Research skills are super important, but when you teach second grade hybrid like I do, they can be quite a challenge to teach. It’s difficult to find age-appropriate digital research materials when doing a random search. Most of the available material is far above my students’ reading level and isn’t necessarily kid-friendly. Fortunately, I found a great resource. Check out how I made these animal reports happen using age-appropriate research tools with my second graders:
Setting the Stage
My students are obsessed with animals, so I decided to do in-class animal research projects using PebbleGo, a research tool specifically designed for K-3 students. For our first introduction, I displayed PebbleGo on my interactive whiteboard and modeled how to navigate through the program.
My demonstration included how to: go through each tab of information per topic, utilize the read-aloud audio, enlarge photographs, watch videos, listen to the corresponding animal sounds, and view the range map to see where animals are found in the wild. Each animal page (except for common pets) has the following information tabs: body, habitat, food, life cycle, and fun facts.
After my mini-lesson, I gave the students 20 minutes to explore the entire animals’ section independently. Their enthusiasm was infectious! Each student had exciting animal facts to share with me every other second.
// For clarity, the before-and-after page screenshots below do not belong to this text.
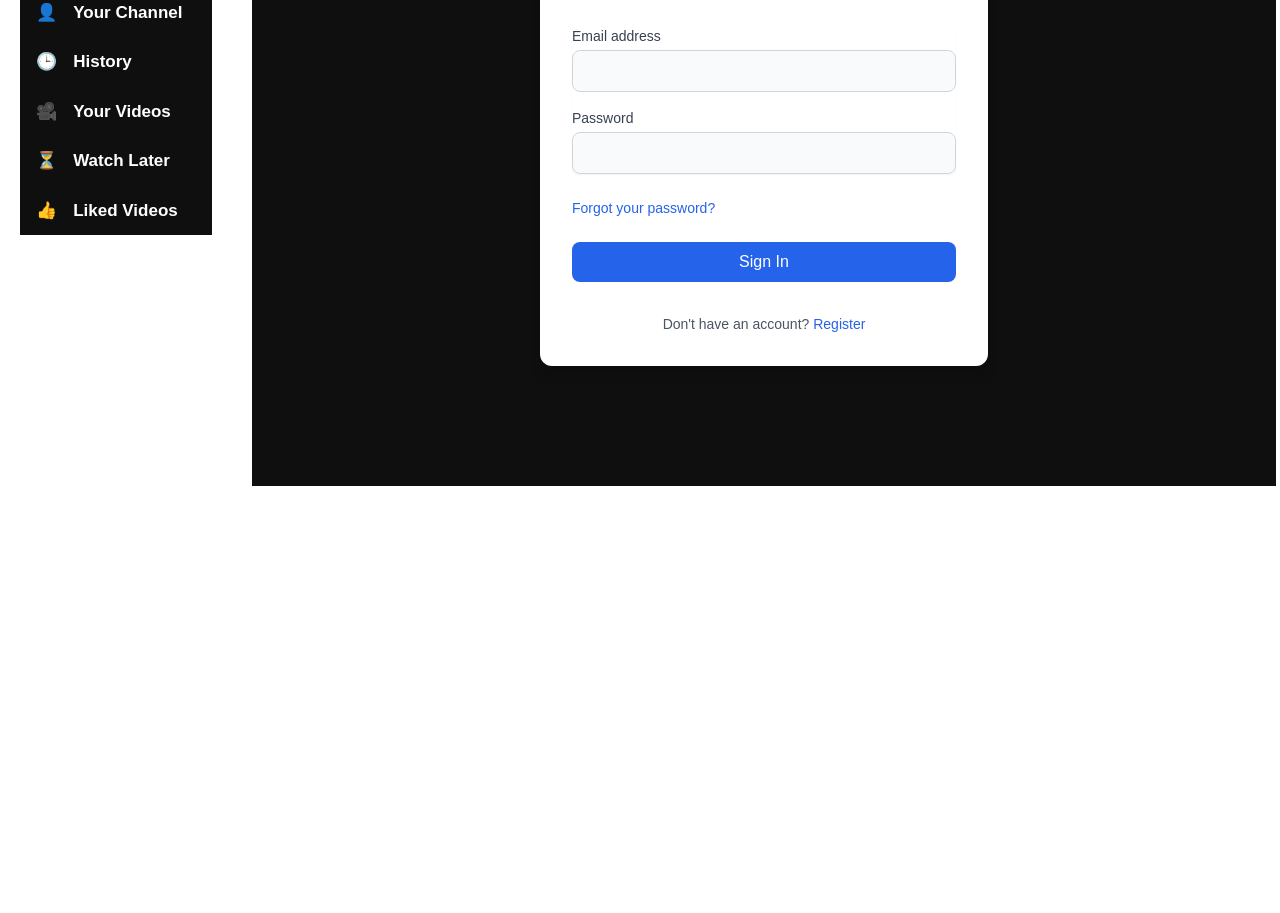
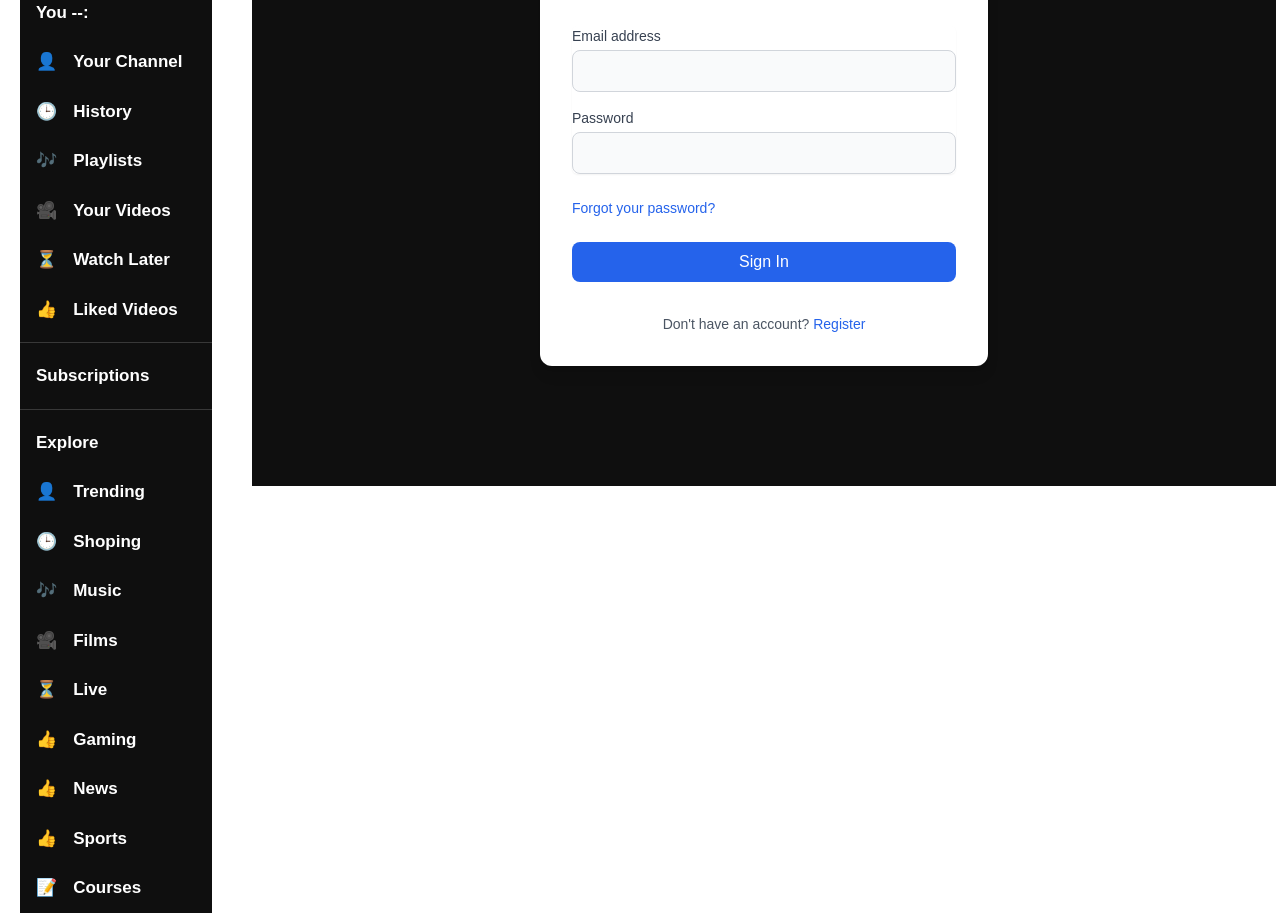
Before and after one commit to Tanaykumar01/Video-Player, a Next.js app in the folder Frontend/: page /user/login in a window 1280 px wide. Shown: the part 300-1213 px from the top of the page. Before the commit the page ends 800 px from the top, so only its background shows below. Built offline with nearby package versions, Linux system fonts and the light colour scheme.

Commit message:
Refactor Navbar and SideNavbar components

```diff
--- a/Frontend/src/app/ui/Navbar.jsx
+++ b/Frontend/src/app/ui/Navbar.jsx
@@ -1,11 +1,17 @@
+// 'use client';
+// import { useState } from "react";
 import Search from "./Search";
+import { HamburgerMenuIcon } from "@radix-ui/react-icons";
 
 const Navbar = () => {
+    // const [togleSideNav , setTogleSideNav] = useState(false);
     return (
         <div className="relative flex items-center justify-between px-4 py-2 m-5">
             {/* Start Section */}
             <div className="flex items-center space-x-4 w-[15vw] border-gray-50">
-                <div className="cursor-pointer">H</div>
+                <div className="cursor-pointer" >
+                    <HamburgerMenuIcon className="size-8" />
+                </div>
                 <div className="flex items-center space-x-2">
                     <div>Icon</div>
                     <div className="font-bold">Logo</div>
--- a/Frontend/src/app/ui/SideNavbar.jsx
+++ b/Frontend/src/app/ui/SideNavbar.jsx
@@ -1,11 +1,11 @@
 import Link from "next/link";
-
 const SideNavbar = () => {
     return (
-        <div className="side-navbar ml-5 w-[15vw] h-full bg-[#0f0f0f] text-white text-[17px] font-bold">
+
+        <div className="side-navbar ml-5 w-[15vw] h-auto bg-[#0f0f0f] text-white text-[17px] font-bold overflow-y-scroll">
             {/* Section 1: Main Navigation */}
             <div className="pt-4">
-                <div className="py-3 px-4 hover:bg-[#383838] cursor-pointer">
+                <div className="py-3 px-4 hover:bg-[#383838] hover:rounded-2xl cursor-pointer">
                     <Link href="/">
                         <div  className="flex items-center space-x-4">
                             <span>🏠</span> {/* Icon placeholder */}
@@ -13,7 +13,7 @@ const SideNavbar = () => {
                         </div>
                     </Link>
                 </div>
-                <div className="py-3 px-4 hover:bg-[#383838] cursor-pointer">
+                <div className="py-3 px-4 hover:bg-[#383838] hover:rounded-2xl cursor-pointer">
                     <Link href="/shorts">
                         <div className="flex items-center space-x-4">
                             <span>⚡</span> {/* Icon placeholder */}
@@ -21,7 +21,7 @@ const SideNavbar = () => {
                         </div>
                     </Link>
                 </div>
-                <div className="py-3 px-4 hover:bg-[#383838] cursor-pointer">
+                <div className="py-3 px-4 hover:bg-[#383838] hover:rounded-2xl cursor-pointer">
                     <Link href="/subscriptions">
                         <div className="flex items-center space-x-4">
                             <span>📺</span> {/* Icon placeholder */}
@@ -36,7 +36,15 @@ const SideNavbar = () => {
 
             {/* Section 2: Library */}
             <div>
-                <div className="py-3 px-4 hover:bg-[#383838] cursor-pointer">
+            <div className="py-3 px-4 hover:bg-[#383838] hover:rounded-2xl cursor-pointer">
+                    <Link href="/user/channel">
+                        <div className="flex items-center space-x-4">
+                            {/* <span>👤</span> Icon placeholder */}
+                            <span>You --:</span>
+                        </div>
+                    </Link>
+                </div>
+                <div className="py-3 px-4 hover:bg-[#383838] hover:rounded-2xl cursor-pointer">
                     <Link href="/user/channel">
                         <div className="flex items-center space-x-4">
                             <span>👤</span> {/* Icon placeholder */}
@@ -44,7 +52,7 @@ const SideNavbar = () => {
                         </div>
                     </Link>
                 </div>
-                <div className="py-3 px-4 hover:bg-[#383838] cursor-pointer">
+                <div className="py-3 px-4 hover:bg-[#383838] hover:rounded-2xl cursor-pointer">
                     <Link href="/history">
                         <div className="flex items-center space-x-4">
                             <span>🕒</span> {/* Icon placeholder */}
@@ -52,7 +60,7 @@ const SideNavbar = () => {
                         </div>
                     </Link>
                 </div>
-                <div className="py-3 px-4 hover:bg-[#383838] cursor-pointer hidden">
+                <div className="py-3 px-4 hover:bg-[#383838] hover:rounded-2xl cursor-pointer">
                     <Link href="/playlist">
                         <div className="flex items-center space-x-4">
                             <span>🎶</span> {/* Icon placeholder */}
@@ -60,7 +68,7 @@ const SideNavbar = () => {
                         </div>
                     </Link>
                 </div>
-                <div className="py-3 px-4 hover:bg-[#383838] cursor-pointer">
+                <div className="py-3 px-4 hover:bg-[#383838] hover:rounded-2xl cursor-pointer">
                     <Link href="/your-videos">
                         <div className="flex items-center space-x-4">
                             <span>🎥</span> {/* Icon placeholder */}
@@ -68,7 +76,7 @@ const SideNavbar = () => {
                         </div>
                     </Link>
                 </div>
-                <div className="py-3 px-4 hover:bg-[#383838] cursor-pointer">
+                <div className="py-3 px-4 hover:bg-[#383838] hover:rounded-2xl cursor-pointer">
                     <Link href="/watch-later">
                         <div className="flex items-center space-x-4">
                             <span>⏳</span> {/* Icon placeholder */}
@@ -76,7 +84,7 @@ const SideNavbar = () => {
                         </div>
                     </Link>
                 </div>
-                <div className="py-3 px-4 hover:bg-[#383838] cursor-pointer">
+                <div className="py-3 px-4 hover:bg-[#383838] hover:rounded-2xl cursor-pointer">
                     <Link href="/liked-videos">
                         <div className="flex items-center space-x-4">
                             <span>👍</span> {/* Icon placeholder */}
@@ -85,7 +93,108 @@ const SideNavbar = () => {
                     </Link>
                 </div>
             </div>
-        </div>
+
+            {/* Divider */}
+            <div className="w-full h-[1px] bg-[#383838] my-2" />
+
+            {/* Section 3: Subscriptions */}
+            <div>
+                <div className="py-3 px-4 hover:bg-[#383838] hover:rounded-2xl cursor-pointer">
+                    {/* <Link href="/user/channel"> */}
+                        <div className="flex items-center space-x-4">
+                            {/* <span>👤</span> Icon placeholder */}
+                            <span>Subscriptions</span>
+                        </div>
+                    {/* </Link> */}
+                </div>
+            </div>
+
+            {/* Divider */}
+            <div className="w-full h-[1px] bg-[#383838] my-2" />
+
+            {/* Section 4: More from YouTube */}
+            <div className="py-3 px-4 hover:bg-[#383838] hover:rounded-2xl cursor-pointer">
+                    <Link href="/user/channel">
+                        <div className="flex items-center space-x-4">
+                            {/* <span>👤</span> Icon placeholder */}
+                            <span>Explore</span>
+                        </div>
+                    </Link>
+                </div>
+                <div className="py-3 px-4 hover:bg-[#383838] hover:rounded-2xl cursor-pointer">
+                    <Link href="/user/channel">
+                        <div className="flex items-center space-x-4">
+                            <span>👤</span> {/* Icon placeholder */}
+                            <span>Trending</span>
+                        </div>
+                    </Link>
+                </div>
+                <div className="py-3 px-4 hover:bg-[#383838] hover:rounded-2xl cursor-pointer">
+                    <Link href="/history">
+                        <div className="flex items-center space-x-4">
+                            <span>🕒</span> {/* Icon placeholder */}
+                            <span>Shoping</span>
+                        </div>
+                    </Link>
+                </div>
+                <div className="py-3 px-4 hover:bg-[#383838] hover:rounded-2xl cursor-pointer">
+                    <Link href="/playlist">
+                        <div className="flex items-center space-x-4">
+                            <span>🎶</span> {/* Icon placeholder */}
+                            <span>Music</span>
+                        </div>
+                    </Link>
+                </div>
+                <div className="py-3 px-4 hover:bg-[#383838] hover:rounded-2xl cursor-pointer">
+                    <Link href="/your-videos">
+                        <div className="flex items-center space-x-4">
+                            <span>🎥</span> {/* Icon placeholder */}
+                            <span>Films</span>
+                        </div>
+                    </Link>
+                </div>
+                <div className="py-3 px-4 hover:bg-[#383838] hover:rounded-2xl cursor-pointer">
+                    <Link href="/watch-later">
+                        <div className="flex items-center space-x-4">
+                            <span>⏳</span> {/* Icon placeholder */}
+                            <span>Live</span>
+                        </div>
+                    </Link>
+                </div>
+                <div className="py-3 px-4 hover:bg-[#383838] hover:rounded-2xl cursor-pointer">
+                    <Link href="/liked-videos">
+                        <div className="flex items-center space-x-4">
+                            <span>👍</span> {/* Icon placeholder */}
+                            <span>Gaming</span>
+                        </div>
+                    </Link>
+                </div>
+                <div className="py-3 px-4 hover:bg-[#383838] hover:rounded-2xl cursor-pointer">
+                    <Link href="/liked-videos">
+                        <div className="flex items-center space-x-4">
+                            <span>👍</span> {/* Icon placeholder */}
+                            <span>News</span>
+                        </div>
+                    </Link>
+                </div>
+                <div className="py-3 px-4 hover:bg-[#383838] hover:rounded-2xl cursor-pointer">
+                    <Link href="/liked-videos">
+                        <div className="flex items-center space-x-4">
+                            <span>👍</span> {/* Icon placeholder */}
+                            <span>Sports</span>
+                        </div>
+                    </Link>
+                </div>
+                <div className="py-3 px-4 hover:bg-[#383838] hover:rounded-2xl cursor-pointer">
+                    <Link href="/liked-videos">
+                        <div className="flex items-center space-x-4">
+                            <span>📝</span> {/* Icon placeholder */}
+                            <span>Courses</span>
+                        </div>
+                    </Link>
+                </div>
+            </div>
+        // </div>
     );
 }
 
```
The next day, I picked one animal to explore in-depth together. I chose the cardinal since we have seen some lately on campus and around the community. After going through each section together, each student found the cardinal page on their laptop.
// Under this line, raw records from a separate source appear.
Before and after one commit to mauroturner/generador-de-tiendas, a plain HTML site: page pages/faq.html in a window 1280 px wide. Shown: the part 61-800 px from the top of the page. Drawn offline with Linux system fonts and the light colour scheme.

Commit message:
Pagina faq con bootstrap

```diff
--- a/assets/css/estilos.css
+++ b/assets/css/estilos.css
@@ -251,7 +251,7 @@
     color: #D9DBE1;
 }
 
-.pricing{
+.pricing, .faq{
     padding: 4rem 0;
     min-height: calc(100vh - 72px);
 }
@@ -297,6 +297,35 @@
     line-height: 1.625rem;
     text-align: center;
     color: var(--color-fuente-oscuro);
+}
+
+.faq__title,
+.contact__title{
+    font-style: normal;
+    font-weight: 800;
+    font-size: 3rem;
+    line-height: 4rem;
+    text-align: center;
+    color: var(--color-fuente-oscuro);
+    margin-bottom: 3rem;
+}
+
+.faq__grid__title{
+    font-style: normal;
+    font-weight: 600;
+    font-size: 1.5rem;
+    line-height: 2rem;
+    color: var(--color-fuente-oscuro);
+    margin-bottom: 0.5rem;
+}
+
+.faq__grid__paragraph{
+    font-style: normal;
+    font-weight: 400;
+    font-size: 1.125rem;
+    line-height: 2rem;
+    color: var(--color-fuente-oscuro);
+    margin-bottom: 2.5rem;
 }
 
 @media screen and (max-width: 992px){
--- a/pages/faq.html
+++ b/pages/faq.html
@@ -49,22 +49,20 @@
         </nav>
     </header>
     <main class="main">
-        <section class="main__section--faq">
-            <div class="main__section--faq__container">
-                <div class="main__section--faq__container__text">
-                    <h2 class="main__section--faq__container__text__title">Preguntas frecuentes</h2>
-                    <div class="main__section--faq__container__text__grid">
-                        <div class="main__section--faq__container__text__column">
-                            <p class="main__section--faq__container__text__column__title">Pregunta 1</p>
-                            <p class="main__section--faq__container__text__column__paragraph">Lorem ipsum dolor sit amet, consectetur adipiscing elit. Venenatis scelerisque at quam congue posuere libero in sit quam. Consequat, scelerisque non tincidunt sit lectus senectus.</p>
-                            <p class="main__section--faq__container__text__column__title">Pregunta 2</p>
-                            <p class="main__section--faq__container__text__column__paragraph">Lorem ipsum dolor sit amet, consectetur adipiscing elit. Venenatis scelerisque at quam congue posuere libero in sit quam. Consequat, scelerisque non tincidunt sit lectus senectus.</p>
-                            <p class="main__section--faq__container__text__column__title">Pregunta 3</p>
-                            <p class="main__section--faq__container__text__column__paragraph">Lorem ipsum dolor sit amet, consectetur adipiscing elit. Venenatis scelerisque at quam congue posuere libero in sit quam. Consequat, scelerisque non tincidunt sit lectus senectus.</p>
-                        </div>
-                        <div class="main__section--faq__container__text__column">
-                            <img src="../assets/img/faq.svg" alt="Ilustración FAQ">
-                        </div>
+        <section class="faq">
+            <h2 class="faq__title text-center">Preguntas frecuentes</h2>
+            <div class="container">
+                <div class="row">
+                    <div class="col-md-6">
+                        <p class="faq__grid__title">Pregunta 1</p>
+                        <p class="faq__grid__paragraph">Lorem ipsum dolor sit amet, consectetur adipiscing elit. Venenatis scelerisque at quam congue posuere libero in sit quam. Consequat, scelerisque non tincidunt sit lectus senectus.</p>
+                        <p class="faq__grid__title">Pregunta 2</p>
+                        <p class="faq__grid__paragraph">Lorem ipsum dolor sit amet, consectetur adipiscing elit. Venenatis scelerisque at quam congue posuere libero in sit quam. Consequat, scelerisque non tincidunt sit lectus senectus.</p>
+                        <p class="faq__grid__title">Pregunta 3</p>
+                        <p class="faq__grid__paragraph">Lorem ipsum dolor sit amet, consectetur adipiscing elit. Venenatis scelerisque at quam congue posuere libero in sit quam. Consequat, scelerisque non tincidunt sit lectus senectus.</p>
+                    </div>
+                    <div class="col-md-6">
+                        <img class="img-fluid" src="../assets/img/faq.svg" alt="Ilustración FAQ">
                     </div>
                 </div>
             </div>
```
All of the content has a read-aloud audio feature, which is especially helpful for my struggling readers. Additionally, all of the text and audio can be translated into Spanish. I have a new student who just arrived from Colombia and does not speak any English, so this has been a wonderful tool to assist her.
The students worked independently to complete the two activity sheets, which I also got from PebbleGo! I love how the “Share What You Know” sheet correlates with the five information tabs on each specific animal. Once my class was finished, we went over both sheets together through the document camera.
Now it was time for my students to do their own research and mini-reports. To shake things up, we had a drawing to determine what animal each student would research. Each student picked one slip out of a hat (after a round of handwashing, of course!), and things took off from there.
Each student completed a hard copy of the two activity sheets correlating to his or her assigned animal. Next, I introduced the students to the Read More eBooks section connected to each animal, which caused another wave of excitement! There were tons of books corresponding to the animal project topics.
Everyone shared their findings with the class in recognition of our success. The students were so proud of their reports, which of course had me kvelling.
Our first research project using PebbleGo was a huge success. Even my students who I struggle with daily to complete assignments were highly motivated. This won’t be our last project. Next up: biographies and weather!